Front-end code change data
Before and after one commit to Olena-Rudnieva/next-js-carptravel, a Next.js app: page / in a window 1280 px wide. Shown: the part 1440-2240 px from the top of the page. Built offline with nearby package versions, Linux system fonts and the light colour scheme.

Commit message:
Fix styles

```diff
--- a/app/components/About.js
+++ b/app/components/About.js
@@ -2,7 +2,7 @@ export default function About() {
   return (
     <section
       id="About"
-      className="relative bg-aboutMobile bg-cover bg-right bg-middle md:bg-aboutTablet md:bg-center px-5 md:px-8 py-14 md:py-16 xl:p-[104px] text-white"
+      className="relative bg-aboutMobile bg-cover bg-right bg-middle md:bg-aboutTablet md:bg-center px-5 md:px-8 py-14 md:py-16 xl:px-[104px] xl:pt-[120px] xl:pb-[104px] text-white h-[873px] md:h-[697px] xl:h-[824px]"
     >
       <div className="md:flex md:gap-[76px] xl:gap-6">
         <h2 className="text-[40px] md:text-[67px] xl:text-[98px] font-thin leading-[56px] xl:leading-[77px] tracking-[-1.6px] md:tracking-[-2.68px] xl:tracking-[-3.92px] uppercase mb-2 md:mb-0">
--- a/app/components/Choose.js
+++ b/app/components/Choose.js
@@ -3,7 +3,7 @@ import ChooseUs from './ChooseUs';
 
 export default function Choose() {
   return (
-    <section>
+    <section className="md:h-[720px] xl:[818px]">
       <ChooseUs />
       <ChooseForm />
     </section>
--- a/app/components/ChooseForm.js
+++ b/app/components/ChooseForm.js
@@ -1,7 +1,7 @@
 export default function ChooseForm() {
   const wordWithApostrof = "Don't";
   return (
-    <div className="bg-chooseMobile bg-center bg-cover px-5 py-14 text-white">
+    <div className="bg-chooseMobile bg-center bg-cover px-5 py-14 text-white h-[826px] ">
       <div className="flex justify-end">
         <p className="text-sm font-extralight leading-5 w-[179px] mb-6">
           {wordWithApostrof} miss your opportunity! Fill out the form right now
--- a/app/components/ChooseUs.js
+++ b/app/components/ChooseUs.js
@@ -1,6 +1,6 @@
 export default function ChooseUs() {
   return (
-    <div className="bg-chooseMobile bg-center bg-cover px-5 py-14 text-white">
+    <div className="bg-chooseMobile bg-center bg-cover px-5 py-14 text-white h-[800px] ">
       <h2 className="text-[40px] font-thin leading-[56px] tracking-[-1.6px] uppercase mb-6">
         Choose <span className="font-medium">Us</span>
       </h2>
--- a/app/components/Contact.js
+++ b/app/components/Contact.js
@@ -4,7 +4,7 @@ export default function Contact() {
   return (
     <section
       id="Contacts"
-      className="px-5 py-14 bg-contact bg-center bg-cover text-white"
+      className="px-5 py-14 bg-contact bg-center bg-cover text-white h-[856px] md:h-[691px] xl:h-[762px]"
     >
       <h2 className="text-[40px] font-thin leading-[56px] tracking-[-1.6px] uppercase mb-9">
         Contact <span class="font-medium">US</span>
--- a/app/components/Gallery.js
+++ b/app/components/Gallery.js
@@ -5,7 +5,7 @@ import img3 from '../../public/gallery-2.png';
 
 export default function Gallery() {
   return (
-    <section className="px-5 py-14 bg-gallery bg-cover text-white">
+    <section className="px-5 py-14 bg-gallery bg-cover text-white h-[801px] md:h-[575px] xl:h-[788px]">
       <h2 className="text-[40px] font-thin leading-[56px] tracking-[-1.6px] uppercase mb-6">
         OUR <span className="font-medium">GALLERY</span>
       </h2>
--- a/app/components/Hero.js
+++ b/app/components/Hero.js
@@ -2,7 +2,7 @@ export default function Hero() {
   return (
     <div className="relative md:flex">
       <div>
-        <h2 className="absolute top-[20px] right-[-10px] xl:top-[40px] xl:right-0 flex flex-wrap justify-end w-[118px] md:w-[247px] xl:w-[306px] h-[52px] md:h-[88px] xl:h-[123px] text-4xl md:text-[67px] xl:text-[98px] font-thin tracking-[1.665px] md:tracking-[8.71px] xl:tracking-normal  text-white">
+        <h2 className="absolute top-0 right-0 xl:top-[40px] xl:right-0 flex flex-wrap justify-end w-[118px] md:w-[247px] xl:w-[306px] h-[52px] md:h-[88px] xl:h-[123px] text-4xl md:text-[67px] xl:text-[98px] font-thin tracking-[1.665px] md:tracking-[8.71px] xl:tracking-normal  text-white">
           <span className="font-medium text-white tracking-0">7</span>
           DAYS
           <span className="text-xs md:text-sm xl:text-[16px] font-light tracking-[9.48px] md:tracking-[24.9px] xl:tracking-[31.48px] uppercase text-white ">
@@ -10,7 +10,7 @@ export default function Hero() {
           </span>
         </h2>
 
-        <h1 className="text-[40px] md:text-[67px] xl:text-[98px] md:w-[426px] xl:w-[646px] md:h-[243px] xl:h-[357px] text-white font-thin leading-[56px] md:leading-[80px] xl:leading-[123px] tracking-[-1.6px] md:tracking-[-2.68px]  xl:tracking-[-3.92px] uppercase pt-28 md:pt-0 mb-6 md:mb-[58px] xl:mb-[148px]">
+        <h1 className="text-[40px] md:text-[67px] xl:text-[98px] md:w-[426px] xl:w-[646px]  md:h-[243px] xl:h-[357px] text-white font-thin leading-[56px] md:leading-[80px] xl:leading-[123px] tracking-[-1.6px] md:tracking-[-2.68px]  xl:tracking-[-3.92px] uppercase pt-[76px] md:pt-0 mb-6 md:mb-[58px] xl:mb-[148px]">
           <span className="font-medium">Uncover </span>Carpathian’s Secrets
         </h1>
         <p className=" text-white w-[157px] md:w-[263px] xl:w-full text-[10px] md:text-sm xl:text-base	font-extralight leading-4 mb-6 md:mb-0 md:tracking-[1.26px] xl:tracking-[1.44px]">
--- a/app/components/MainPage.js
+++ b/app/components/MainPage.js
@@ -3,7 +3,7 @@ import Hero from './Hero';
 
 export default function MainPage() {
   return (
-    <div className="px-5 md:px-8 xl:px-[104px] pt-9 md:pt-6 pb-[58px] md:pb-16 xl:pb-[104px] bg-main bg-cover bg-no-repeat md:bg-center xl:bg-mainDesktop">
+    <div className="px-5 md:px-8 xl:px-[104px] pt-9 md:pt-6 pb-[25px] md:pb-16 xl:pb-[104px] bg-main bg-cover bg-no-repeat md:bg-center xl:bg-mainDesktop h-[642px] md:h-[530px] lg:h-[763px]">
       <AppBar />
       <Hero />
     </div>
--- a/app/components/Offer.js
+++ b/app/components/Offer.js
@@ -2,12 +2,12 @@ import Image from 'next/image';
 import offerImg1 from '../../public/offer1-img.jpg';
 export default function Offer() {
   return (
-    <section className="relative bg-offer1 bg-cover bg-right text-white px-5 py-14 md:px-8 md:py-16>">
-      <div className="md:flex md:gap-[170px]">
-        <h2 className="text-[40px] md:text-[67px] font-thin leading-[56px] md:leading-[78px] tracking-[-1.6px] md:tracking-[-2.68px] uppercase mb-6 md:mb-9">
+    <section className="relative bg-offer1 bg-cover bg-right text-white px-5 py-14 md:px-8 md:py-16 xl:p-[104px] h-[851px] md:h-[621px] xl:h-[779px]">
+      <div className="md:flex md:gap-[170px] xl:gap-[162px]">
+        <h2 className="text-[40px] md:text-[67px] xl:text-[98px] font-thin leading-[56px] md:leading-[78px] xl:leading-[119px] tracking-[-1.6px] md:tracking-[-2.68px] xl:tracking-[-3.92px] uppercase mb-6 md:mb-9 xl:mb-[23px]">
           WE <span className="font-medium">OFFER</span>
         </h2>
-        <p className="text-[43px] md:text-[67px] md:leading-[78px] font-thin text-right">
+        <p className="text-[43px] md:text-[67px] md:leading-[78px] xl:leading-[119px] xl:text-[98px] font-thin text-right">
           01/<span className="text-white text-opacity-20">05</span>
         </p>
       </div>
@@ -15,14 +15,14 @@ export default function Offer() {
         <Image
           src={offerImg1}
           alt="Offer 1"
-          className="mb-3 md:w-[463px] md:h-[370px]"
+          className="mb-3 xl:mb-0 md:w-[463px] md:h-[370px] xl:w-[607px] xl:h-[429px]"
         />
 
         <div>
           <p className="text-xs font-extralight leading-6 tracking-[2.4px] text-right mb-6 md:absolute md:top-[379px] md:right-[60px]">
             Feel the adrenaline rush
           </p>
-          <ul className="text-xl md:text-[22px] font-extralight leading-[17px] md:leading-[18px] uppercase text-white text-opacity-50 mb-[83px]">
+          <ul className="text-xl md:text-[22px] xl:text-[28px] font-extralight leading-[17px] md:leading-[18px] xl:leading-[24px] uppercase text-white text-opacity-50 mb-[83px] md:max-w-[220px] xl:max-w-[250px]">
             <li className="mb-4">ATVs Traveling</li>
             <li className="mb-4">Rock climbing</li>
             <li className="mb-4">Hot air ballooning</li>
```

■ **Aim of the task**:
Tell how many lines above contain the word "Hero". Nothing but the number is needed.

■ **Result**:
6